[Saved entries]
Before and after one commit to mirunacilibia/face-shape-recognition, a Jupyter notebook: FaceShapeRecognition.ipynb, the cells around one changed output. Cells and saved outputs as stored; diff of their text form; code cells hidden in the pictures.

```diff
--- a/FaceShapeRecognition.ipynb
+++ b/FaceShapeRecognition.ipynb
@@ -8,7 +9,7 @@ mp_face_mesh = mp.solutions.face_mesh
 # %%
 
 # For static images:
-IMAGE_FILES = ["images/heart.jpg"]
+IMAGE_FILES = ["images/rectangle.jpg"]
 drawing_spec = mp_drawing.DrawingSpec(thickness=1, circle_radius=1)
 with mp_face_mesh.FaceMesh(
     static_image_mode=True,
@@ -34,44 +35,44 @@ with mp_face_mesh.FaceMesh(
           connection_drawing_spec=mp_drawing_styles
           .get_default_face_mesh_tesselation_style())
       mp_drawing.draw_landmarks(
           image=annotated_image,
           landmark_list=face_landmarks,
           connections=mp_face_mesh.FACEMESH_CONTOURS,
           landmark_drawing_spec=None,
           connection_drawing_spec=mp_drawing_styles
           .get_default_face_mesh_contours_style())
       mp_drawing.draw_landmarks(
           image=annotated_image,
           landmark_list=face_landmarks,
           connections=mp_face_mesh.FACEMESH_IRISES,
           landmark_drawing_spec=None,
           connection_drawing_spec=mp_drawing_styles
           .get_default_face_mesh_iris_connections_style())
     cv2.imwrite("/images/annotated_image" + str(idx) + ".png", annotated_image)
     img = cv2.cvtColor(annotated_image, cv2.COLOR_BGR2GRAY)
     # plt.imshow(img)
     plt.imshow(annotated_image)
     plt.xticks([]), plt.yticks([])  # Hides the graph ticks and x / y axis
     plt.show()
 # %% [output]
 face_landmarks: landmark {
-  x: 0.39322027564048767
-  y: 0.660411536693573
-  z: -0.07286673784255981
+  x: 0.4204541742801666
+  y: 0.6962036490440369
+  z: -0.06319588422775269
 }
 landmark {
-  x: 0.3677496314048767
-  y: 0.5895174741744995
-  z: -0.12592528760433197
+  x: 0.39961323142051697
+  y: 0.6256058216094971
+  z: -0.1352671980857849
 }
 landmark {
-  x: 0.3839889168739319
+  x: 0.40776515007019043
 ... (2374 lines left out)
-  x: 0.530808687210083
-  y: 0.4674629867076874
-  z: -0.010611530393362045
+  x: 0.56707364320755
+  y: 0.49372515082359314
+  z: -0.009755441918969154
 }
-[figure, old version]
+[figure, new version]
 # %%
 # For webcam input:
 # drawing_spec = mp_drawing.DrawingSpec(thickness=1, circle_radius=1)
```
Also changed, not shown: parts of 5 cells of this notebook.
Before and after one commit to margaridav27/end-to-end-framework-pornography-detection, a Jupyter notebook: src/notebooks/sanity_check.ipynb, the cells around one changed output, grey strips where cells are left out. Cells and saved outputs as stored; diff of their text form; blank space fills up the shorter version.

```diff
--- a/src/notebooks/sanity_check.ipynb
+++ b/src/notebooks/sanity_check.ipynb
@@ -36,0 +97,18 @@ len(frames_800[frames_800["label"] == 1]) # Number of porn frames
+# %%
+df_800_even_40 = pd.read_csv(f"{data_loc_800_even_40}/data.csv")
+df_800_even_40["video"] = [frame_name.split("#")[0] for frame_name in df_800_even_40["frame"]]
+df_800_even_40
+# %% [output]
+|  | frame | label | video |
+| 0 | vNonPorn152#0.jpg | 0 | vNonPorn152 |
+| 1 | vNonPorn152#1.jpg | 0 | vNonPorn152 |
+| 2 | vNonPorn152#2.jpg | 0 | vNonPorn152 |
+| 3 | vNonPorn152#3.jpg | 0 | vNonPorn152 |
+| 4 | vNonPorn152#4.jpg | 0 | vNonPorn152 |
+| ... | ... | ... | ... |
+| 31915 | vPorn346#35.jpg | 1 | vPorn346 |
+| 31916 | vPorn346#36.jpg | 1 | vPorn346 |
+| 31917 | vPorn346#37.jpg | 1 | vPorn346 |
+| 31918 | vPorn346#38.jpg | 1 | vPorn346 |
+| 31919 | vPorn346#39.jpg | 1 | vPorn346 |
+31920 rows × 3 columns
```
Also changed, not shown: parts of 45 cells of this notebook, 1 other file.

» **Work required**
Quote every entry exactly.

» **Response for this exercise**
Before and after one commit to mirunacilibia/face-shape-recognition, a Jupyter notebook: FaceShapeRecognition.ipynb, the cells around one changed output. Cells and saved outputs as stored; diff of their text form; code cells hidden in the pictures.

```diff
--- a/FaceShapeRecognition.ipynb
+++ b/FaceShapeRecognition.ipynb
@@ -8,7 +9,7 @@ mp_face_mesh = mp.solutions.face_mesh
 # %%
 
 # For static images:
-IMAGE_FILES = ["images/heart.jpg"]
+IMAGE_FILES = ["images/rectangle.jpg"]
 drawing_spec = mp_drawing.DrawingSpec(thickness=1, circle_radius=1)
 with mp_face_mesh.FaceMesh(
     static_image_mode=True,
@@ -34,44 +35,44 @@ with mp_face_mesh.FaceMesh(
           connection_drawing_spec=mp_drawing_styles
           .get_default_face_mesh_tesselation_style())
       mp_drawing.draw_landmarks(
           image=annotated_image,
           landmark_list=face_landmarks,
           connections=mp_face_mesh.FACEMESH_CONTOURS,
           landmark_drawing_spec=None,
           connection_drawing_spec=mp_drawing_styles
           .get_default_face_mesh_contours_style())
       mp_drawing.draw_landmarks(
           image=annotated_image,
           landmark_list=face_landmarks,
           connections=mp_face_mesh.FACEMESH_IRISES,
           landmark_drawing_spec=None,
           connection_drawing_spec=mp_drawing_styles
           .get_default_face_mesh_iris_connections_style())
     cv2.imwrite("/images/annotated_image" + str(idx) + ".png", annotated_image)
     img = cv2.cvtColor(annotated_image, cv2.COLOR_BGR2GRAY)
     # plt.imshow(img)
     plt.imshow(annotated_image)
     plt.xticks([]), plt.yticks([])  # Hides the graph ticks and x / y axis
     plt.show()
 # %% [output]
 face_landmarks: landmark {
-  x: 0.39322027564048767
-  y: 0.660411536693573
-  z: -0.07286673784255981
+  x: 0.4204541742801666
+  y: 0.6962036490440369
+  z: -0.06319588422775269
 }
 landmark {
-  x: 0.3677496314048767
-  y: 0.5895174741744995
-  z: -0.12592528760433197
+  x: 0.39961323142051697
+  y: 0.6256058216094971
+  z: -0.1352671980857849
 }
 landmark {
-  x: 0.3839889168739319
+  x: 0.40776515007019043
 ... (2374 lines left out)
-  x: 0.530808687210083
-  y: 0.4674629867076874
-  z: -0.010611530393362045
+  x: 0.56707364320755
+  y: 0.49372515082359314
+  z: -0.009755441918969154
 }
-[figure, old version]
+[figure, new version]
 # %%
 # For webcam input:
 # drawing_spec = mp_drawing.DrawingSpec(thickness=1, circle_radius=1)
```
Also changed, not shown: parts of 5 cells of this notebook.
Before and after one commit to margaridav27/end-to-end-framework-pornography-detection, a Jupyter notebook: src/notebooks/sanity_check.ipynb, the cells around one changed output, grey strips where cells are left out. Cells and saved outputs as stored; diff of their text form; blank space fills up the shorter version.

```diff
--- a/src/notebooks/sanity_check.ipynb
+++ b/src/notebooks/sanity_check.ipynb
@@ -36,0 +97,18 @@ len(frames_800[frames_800["label"] == 1]) # Number of porn frames
+# %%
+df_800_even_40 = pd.read_csv(f"{data_loc_800_even_40}/data.csv")
+df_800_even_40["video"] = [frame_name.split("#")[0] for frame_name in df_800_even_40["frame"]]
+df_800_even_40
+# %% [output]
+|  | frame | label | video |
+| 0 | vNonPorn152#0.jpg | 0 | vNonPorn152 |
+| 1 | vNonPorn152#1.jpg | 0 | vNonPorn152 |
+| 2 | vNonPorn152#2.jpg | 0 | vNonPorn152 |
+| 3 | vNonPorn152#3.jpg | 0 | vNonPorn152 |
+| 4 | vNonPorn152#4.jpg | 0 | vNonPorn152 |
+| ... | ... | ... | ... |
+| 31915 | vPorn346#35.jpg | 1 | vPorn346 |
+| 31916 | vPorn346#36.jpg | 1 | vPorn346 |
+| 31917 | vPorn346#37.jpg | 1 | vPorn346 |
+| 31918 | vPorn346#38.jpg | 1 | vPorn346 |
+| 31919 | vPorn346#39.jpg | 1 | vPorn346 |
+31920 rows × 3 columns
```
Also changed, not shown: parts of 45 cells of this notebook, 1 other file.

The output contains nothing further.